## Activity:
All lines below containing the string "como" are to be copied.

[The data Boundary: Start]

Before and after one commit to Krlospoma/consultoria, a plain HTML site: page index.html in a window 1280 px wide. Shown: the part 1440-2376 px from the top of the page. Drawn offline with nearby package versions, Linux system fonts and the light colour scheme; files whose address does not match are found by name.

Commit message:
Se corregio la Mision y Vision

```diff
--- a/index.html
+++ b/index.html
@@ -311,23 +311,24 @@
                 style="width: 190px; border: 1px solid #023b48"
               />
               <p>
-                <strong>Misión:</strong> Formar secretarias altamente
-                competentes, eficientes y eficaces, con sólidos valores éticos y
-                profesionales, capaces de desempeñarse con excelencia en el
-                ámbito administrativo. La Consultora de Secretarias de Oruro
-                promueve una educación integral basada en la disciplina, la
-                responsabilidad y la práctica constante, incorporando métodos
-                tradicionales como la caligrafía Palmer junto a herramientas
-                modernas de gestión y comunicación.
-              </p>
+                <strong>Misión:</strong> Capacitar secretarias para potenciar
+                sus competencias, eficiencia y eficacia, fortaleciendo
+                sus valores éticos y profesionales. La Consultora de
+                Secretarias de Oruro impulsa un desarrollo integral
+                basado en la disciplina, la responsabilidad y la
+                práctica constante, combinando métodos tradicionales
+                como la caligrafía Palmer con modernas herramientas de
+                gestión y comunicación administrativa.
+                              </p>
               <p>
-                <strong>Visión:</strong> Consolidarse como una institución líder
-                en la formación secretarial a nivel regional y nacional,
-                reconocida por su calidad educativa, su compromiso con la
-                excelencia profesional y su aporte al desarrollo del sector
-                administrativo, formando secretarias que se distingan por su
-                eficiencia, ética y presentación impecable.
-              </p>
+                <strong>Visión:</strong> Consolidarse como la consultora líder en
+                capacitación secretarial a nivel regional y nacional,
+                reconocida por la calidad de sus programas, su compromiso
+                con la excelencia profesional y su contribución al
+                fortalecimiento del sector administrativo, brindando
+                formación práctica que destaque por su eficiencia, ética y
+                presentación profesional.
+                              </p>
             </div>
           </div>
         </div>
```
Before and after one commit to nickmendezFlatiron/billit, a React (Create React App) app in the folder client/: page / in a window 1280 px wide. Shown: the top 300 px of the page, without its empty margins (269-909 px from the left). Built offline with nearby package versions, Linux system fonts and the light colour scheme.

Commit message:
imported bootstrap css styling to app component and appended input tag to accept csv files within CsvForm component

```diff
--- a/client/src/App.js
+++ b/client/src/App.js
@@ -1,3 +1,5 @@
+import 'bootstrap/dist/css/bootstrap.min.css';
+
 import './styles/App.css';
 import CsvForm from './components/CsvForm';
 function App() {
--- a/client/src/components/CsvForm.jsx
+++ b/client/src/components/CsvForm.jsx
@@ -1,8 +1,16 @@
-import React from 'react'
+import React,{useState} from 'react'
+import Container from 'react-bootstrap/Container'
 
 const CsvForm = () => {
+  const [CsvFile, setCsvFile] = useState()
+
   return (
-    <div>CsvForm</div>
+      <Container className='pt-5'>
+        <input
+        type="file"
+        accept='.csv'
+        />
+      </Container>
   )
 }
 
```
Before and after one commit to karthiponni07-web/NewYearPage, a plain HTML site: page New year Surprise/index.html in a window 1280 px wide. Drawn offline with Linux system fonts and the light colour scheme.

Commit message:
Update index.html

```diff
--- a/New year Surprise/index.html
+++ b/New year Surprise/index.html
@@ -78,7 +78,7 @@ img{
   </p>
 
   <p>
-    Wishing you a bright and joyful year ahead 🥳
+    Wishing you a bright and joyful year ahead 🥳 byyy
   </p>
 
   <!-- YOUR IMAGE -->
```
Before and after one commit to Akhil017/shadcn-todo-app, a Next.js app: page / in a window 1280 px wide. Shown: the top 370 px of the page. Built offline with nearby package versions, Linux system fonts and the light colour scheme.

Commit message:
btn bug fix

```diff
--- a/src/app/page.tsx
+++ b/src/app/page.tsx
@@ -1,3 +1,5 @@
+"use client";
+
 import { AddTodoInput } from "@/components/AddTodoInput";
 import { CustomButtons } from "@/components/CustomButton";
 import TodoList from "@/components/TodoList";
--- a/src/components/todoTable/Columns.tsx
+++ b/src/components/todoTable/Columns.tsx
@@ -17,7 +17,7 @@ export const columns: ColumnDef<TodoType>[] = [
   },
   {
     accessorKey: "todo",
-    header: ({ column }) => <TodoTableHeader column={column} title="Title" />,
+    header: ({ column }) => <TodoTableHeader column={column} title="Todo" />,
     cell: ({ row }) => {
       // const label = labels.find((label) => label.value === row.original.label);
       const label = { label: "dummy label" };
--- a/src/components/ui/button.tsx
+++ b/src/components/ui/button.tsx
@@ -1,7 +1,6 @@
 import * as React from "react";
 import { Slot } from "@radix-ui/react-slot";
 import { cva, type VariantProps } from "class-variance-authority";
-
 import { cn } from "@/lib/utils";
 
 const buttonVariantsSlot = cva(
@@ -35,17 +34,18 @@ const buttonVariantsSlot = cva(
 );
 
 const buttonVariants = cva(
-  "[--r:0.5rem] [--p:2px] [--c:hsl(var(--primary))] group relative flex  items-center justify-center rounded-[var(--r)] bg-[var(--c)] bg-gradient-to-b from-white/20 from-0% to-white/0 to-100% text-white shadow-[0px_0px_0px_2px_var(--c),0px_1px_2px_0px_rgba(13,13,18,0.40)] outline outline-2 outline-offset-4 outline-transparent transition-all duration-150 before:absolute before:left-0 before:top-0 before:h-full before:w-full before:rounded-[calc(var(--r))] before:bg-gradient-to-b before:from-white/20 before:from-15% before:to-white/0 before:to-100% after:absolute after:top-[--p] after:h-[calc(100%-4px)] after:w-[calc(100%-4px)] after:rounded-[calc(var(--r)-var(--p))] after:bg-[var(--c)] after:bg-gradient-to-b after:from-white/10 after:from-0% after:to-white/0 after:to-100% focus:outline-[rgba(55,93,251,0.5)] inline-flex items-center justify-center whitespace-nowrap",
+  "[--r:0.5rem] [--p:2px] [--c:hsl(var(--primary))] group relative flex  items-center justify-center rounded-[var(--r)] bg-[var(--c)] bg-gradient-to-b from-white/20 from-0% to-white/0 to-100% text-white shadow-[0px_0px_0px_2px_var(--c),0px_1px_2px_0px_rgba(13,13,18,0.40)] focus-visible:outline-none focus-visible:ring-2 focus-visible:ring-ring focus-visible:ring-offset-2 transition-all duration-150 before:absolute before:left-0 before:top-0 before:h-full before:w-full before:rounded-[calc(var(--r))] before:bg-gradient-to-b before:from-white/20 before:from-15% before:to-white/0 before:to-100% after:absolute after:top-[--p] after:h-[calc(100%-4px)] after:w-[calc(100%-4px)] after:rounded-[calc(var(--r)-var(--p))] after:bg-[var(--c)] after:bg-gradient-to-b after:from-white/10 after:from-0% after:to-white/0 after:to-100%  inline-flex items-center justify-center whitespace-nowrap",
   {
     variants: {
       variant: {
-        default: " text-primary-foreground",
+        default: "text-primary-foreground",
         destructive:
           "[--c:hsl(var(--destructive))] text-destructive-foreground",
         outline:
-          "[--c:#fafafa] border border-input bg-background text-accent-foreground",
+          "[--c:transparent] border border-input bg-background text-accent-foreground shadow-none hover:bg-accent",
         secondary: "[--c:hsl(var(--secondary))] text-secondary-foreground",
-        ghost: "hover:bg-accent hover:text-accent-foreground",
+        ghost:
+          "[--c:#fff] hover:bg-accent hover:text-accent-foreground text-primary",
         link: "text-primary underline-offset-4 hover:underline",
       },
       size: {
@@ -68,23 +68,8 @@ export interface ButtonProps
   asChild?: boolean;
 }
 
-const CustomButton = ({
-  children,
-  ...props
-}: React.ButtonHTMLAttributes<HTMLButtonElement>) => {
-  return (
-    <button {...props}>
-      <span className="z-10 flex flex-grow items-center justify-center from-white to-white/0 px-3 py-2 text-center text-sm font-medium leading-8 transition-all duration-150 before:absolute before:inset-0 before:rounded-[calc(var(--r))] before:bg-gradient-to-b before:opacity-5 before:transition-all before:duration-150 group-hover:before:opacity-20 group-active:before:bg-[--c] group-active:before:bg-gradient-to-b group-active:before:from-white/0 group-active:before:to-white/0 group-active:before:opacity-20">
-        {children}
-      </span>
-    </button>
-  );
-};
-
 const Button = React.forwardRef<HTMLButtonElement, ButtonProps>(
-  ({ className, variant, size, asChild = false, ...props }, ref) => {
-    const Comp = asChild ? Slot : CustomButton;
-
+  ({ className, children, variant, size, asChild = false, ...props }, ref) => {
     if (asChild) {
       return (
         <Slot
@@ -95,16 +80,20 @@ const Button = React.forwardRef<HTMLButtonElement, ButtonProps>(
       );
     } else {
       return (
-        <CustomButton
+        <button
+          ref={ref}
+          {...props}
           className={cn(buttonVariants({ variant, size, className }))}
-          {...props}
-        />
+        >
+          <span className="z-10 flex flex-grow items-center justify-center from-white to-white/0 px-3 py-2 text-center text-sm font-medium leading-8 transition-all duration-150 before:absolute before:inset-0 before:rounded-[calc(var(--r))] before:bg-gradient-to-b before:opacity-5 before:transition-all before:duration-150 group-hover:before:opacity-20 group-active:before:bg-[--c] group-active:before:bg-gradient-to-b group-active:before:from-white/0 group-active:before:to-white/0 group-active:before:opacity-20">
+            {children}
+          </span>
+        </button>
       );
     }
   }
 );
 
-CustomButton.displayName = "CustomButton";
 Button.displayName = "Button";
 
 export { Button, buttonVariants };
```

[The data Boundary: End]

## Result for this exercise:
-                tradicionales como la caligrafía Palmer junto a herramientas
+                como la caligrafía Palmer con modernas herramientas de
-                <strong>Visión:</strong> Consolidarse como una institución líder
+                <strong>Visión:</strong> Consolidarse como la consultora líder en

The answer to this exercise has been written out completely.